Technology stocks are back. After underperforming the broader market since last October, they sprang to life in June and early July.  Inflation fears have cooled which have sent rates lower, and the economy may be experiencing peak growth before the inevitable slowing.  These two factors have given investors confidence to buy tech again.  FANG+ stocks aren’t cheap – they trade at a 35% premium to the S&P 500.  But judging valuations on an absolute level is flawed because it doesn’t take into account the growth advantage these tech giants offer in the long run.  They deserve a higher multiple because of their superior earnings power (and consistency).  A tech company growing earnings at 25% should be valued much higher than a steel mill growing at 6%.

And mutual funds have been underweight the FANG+ group since 2016.  This cost them dearly in 2020 when tech stocks were all the rage during the lockdown.  A change in stance by these under-invested mutual funds could unleash a wave of buying power for tech shares, including FANG+.

Finally, the recent hawkish shift in Fed monetary policy adds another reason to favor these tech giants and other companies that tend to generate stable sales growth even as the economy eventually slows.

We think tech stocks, including FANG+, will be among the market leaders going forward.  We continue to hold a substantial weighting in tech stocks, about in line with the S&P 500 tech sector weighting of 26.2%.

The IPO market is red hot. The last week of June saw 19 companies go public in New York.  Most sold above the expected range and saw prices pop.  The best performer, China’s Pop Culture Group, closed up 345% on day one of trading.  Bears say this IPO market frothiness is more evidence of a market top but there appears to be no slowing in demand for the shares of new companies.  As expensive as IPO shares may appear to be, they are still less than the valuations of many private companies.

Bitcoin bulls have come under pressure. The digital asset fell 41% in the second quarter, the fourth-worst drop in Bitcoin’s decade-plus history.  The hype has left the market which is a problem since Bitcoin is driven largely by momentum and speculation.  Speculation in the coin has decreased dramatically with much less open interest in the futures market, and long versus short bets skewed toward the shorts.  Bearish sentiment surrounds the crypto-asset market.

This all leaves Bitcoin at a crossroads for the third quarter.  Bitcoin still has high-profile backers but also its skeptics like Warren Buffet.  We are in the Buffet camp.  Bitcoin is not a rational investment in our view.


Comparisons are always being made between today’s market and the late 1990s-the era.  The big similarity between the two periods is the dominance of technology.  Listening to what the market is saying is more important to us than what the pundits have to say, and the market continues to send a positive message.

The graph below shows the cumulative advance/decline line for the two periods – last two years and

Source:  Bespoke Investment Group
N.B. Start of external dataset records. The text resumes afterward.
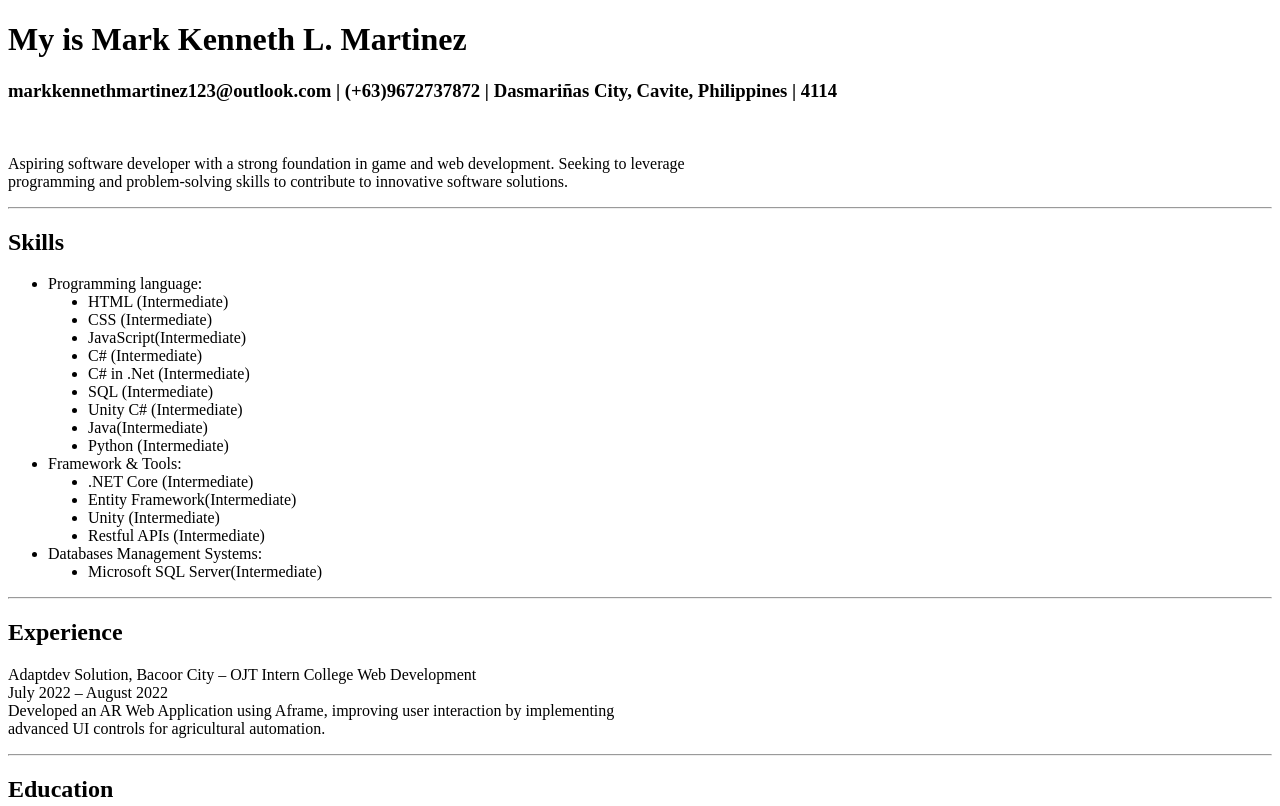
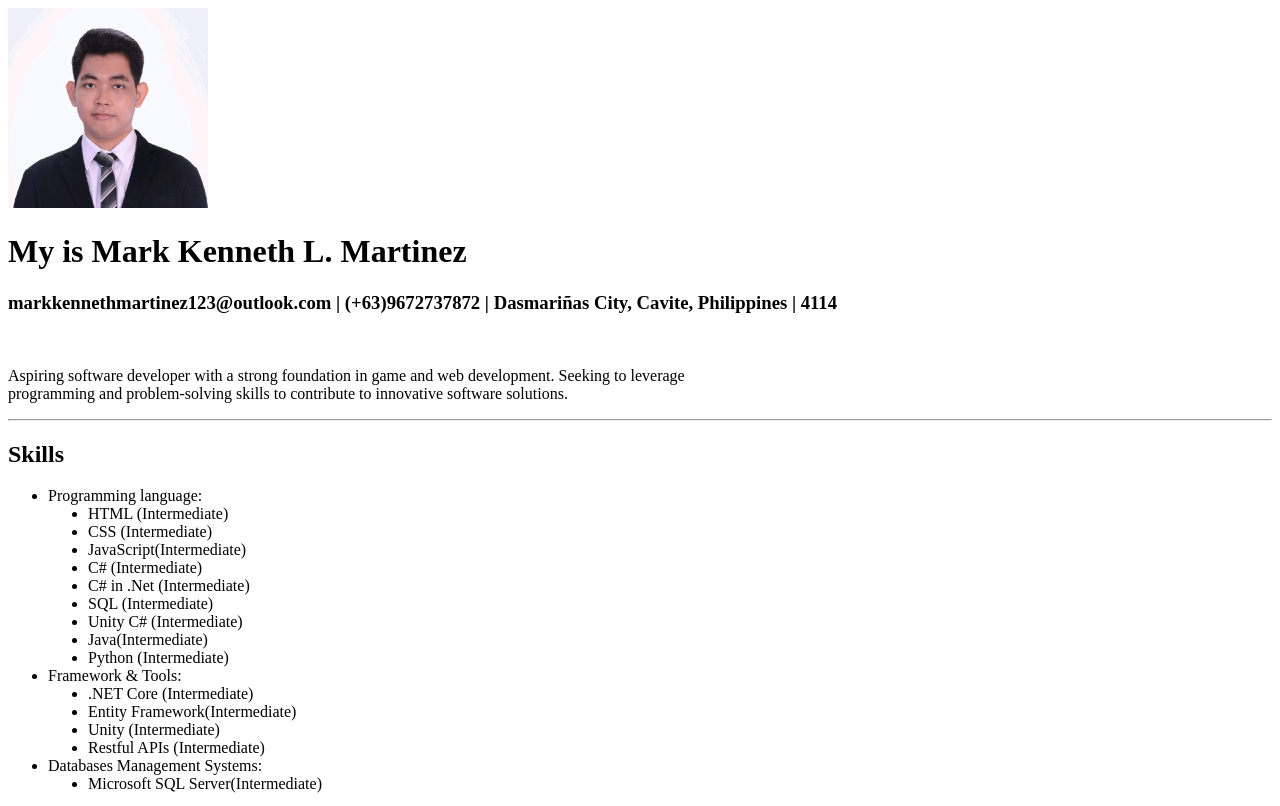
Before and after one commit to martinezmark71001/Portfolio, a plain HTML site: page public/my-resume.html in a window 1280 px wide. Shown: the top 806 px of the page. Drawn offline with Linux system fonts and the light colour scheme.

Commit message:
update portfolio

```diff
--- a/public/my-resume.html
+++ b/public/my-resume.html
@@ -6,6 +6,7 @@
   <title>Resume</title>
 </head>
 <body>
+  <img src="../assets/images/profilepicture.jpg" alt="Profile Picture" style="height: 200px; width: auto;">
   <h1>My is Mark Kenneth L. Martinez</h1>
   <h3>markkennethmartinez123@outlook.com | (+63)9672737872 | Dasmariñas City, Cavite, Philippines | 4114</h3>
   <br />
```
Also changed, not shown: assets/images/profilepicture.jpg (renamed from assets/images/1707099226093.jpg).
While the S&P 500’s cumulative advance/decline line was in a steady downtrend during the two years leading up to the 2000 peak, for the last two years it has been steadily trending higher.  That is a healthy sign of broad participation and what you would expect to see in the early stages of a bull market.  And, unlike 2000 when the largest stocks were trading on hopes and dreams, the mega-caps of today have real earnings and sales behind them.